Watching a good movie is something that almost everyone enjoys. It’s fun to go see something in theaters with friends, to watch some new movie on Netflix that everyone is talking about. There’s a sense that brings people together when everyone is watching something together as it gives everyone something to talk about. However, there is another side to the coin, a far more niche pastime that people like myself greatly enjoy: watching horrible movies. There’s somewhat of an art for movies that are terrible, “Sharknado” or “Jurassic School” are both great examples of movies that are just horrible but are incredibly entertaining. That’s the main point I want to make, entertainment. Sure, these movies might be horrible and a waste of time to even consider watching, however they are all incredibly entertaining.
Great movies can be hard to watch. Films like “Whiplash,” “La La Land,” “2001: A Space Odyssey,” or even “A Clockwork Orange” are all fantastic films with thought-provoking themes and absorbing writing/directing/acting, however, I wouldn’t recommend everyone should watch these. They might be boring, depressing, or just hard to watch and disturbing, so while they are all fantastic they wouldn’t really be enjoyed by everyone. That’s where movies that are so bad they’re good to come in, as they are far more entertaining. They typically have horrible directing, worse acting, and a borderline incomprehensible story, but they are way more fun to watch. Probably the best example is something like the infamous “Birdemic,” “The Room,” or more unknown films such as Neil Breen’s masterpieces “Double Down” or “I Am Here…. Now.” Yes, these movies are incomprehensible messes with no sign of a cohesive story, but they are incredibly entertaining. That’s kind of the point, as you go into the film knowing that it’s going to be bad and just enjoy the ride.
Another thing that these horrible films reveal is far more interesting than anything a huge project could offer. Lots of big-budget movies are bad, but they’re predictably bad. Take something like the Halloween series or early superhero movies. Lots of these movies feel like they are carbon copies of each other, with lazy writing that just exists to fill the corporate checklist of what makes a Halloween movie. They’re still bad movies but no longer fun to watch. This completely contrasts with other “so bad they’re good” movies, as typically they have incredibly low budgets. Take, as an example, “Cool Cat Saves The Kids,” a horrible film directed by the borderline insane Dereck Savage. Yes, the movie is horrible, with almost no story and acting that is so bad that the kid actors give the best performances. So while it’s fun to watch, it more importantly gives the audience a window into the director’s mind, as the film is so low budget that every aspect of the film is a direct cause of what Derek Savage wanted to do. This legitimately makes the film more interesting, as you consistently find yourself asking “how in the world could someone ever think about this? In what sane mind is this a normal kids’ movie?” and there is no answer to these questions. Watching movies like these provide an experience of watching some crazy person’s unfiltered insane ideas for any movie, which is something that nothing else is really capable of offering.

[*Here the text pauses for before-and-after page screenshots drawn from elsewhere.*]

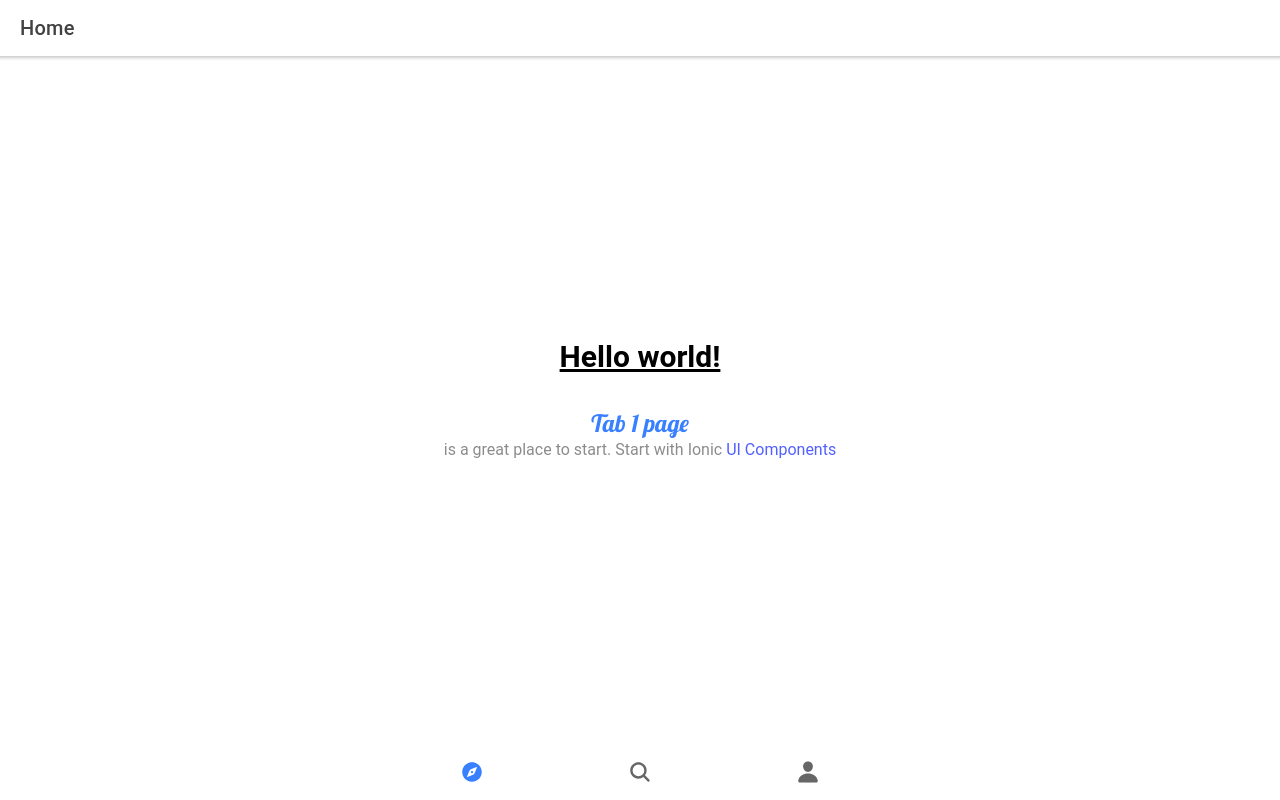
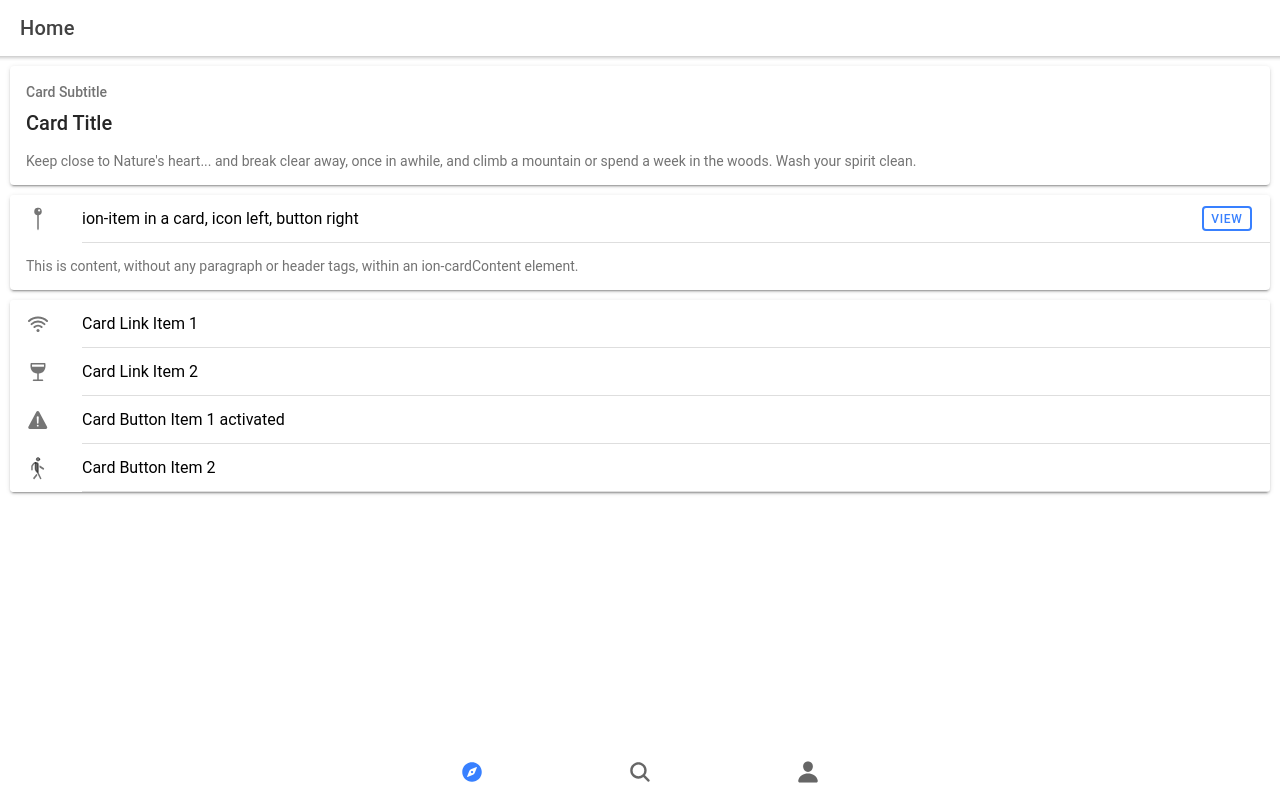
Before and after one commit to fluid-design-io/cs-160-final-project, a React (Create React App) app: page /tab1 in a window 1280 px wide. Built offline with nearby package versions, Linux system fonts and the light colour scheme.

Commit message:
Added card example

```diff
--- /dev/null
+++ b/src/components/CardExample.tsx
@@ -0,0 +1,74 @@
+import {
+  IonButton,
+  IonCard,
+  IonCardContent,
+  IonCardHeader,
+  IonCardSubtitle,
+  IonCardTitle,
+  IonContent,
+  IonHeader,
+  IonIcon,
+  IonItem,
+  IonLabel,
+  IonPage,
+  IonTitle,
+  IonToolbar,
+} from "@ionic/react";
+import { pin, walk, warning, wifi, wine } from "ionicons/icons";
+import React from "react";
+
+export const CardExamples: React.FC = () => {
+  return (
+    <>
+      <IonCard>
+        <IonCardHeader>
+          <IonCardSubtitle>Card Subtitle</IonCardSubtitle>
+          <IonCardTitle>Card Title</IonCardTitle>
+        </IonCardHeader>
+
+        <IonCardContent>
+          Keep close to Nature's heart... and break clear away, once in awhile,
+          and climb a mountain or spend a week in the woods. Wash your spirit
+          clean.
+        </IonCardContent>
+      </IonCard>
+
+      <IonCard>
+        <IonItem>
+          <IonIcon icon={pin} slot="start" />
+          <IonLabel>ion-item in a card, icon left, button right</IonLabel>
+          <IonButton fill="outline" slot="end">
+            View
+          </IonButton>
+        </IonItem>
+
+        <IonCardContent>
+          This is content, without any paragraph or header tags, within an
+          ion-cardContent element.
+        </IonCardContent>
+      </IonCard>
+
+      <IonCard>
+        <IonItem href="#">
+          <IonIcon icon={wifi} slot="start" />
+          <IonLabel>Card Link Item 1</IonLabel>
+        </IonItem>
+
+        <IonItem href="#">
+          <IonIcon icon={wine} slot="start" />
+          <IonLabel>Card Link Item 2</IonLabel>
+        </IonItem>
+
+        <IonItem className="ion-activated">
+          <IonIcon icon={warning} slot="start" />
+          <IonLabel>Card Button Item 1 activated</IonLabel>
+        </IonItem>
+
+        <IonItem>
+          <IonIcon icon={walk} slot="start" />
+          <IonLabel>Card Button Item 2</IonLabel>
+        </IonItem>
+      </IonCard>
+    </>
+  );
+};
--- a/src/pages/Tab1.tsx
+++ b/src/pages/Tab1.tsx
@@ -6,7 +6,8 @@
   IonToolbar,
 } from "@ionic/react";
 
-import ExploreContainer from "../components/ExploreContainer";
+import { CardExamples } from "../components/CardExample";
+
 
 const Tab1: React.FC = () => {
   return (
@@ -22,7 +23,7 @@
             <IonTitle size="large">Home</IonTitle>
           </IonToolbar>
         </IonHeader>
-        <ExploreContainer name="Tab 1 page" />
+        <CardExamples />
       </IonContent>
     </IonPage>
   );
```
Also changed, not shown: 1 other file (tests, documents, lock files or other folders).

The point of this article is to get people to watch more trash. I think that people take good movies for granted and that we all need to come together and watch something horrible. Horrible movies make you appreciate better media, as going from watching a Neil Breen film to like, anything else will probably make the thing you watch after the most amazing movie in the world. This is why we need to promote terrible films, it makes all other films better by comparison.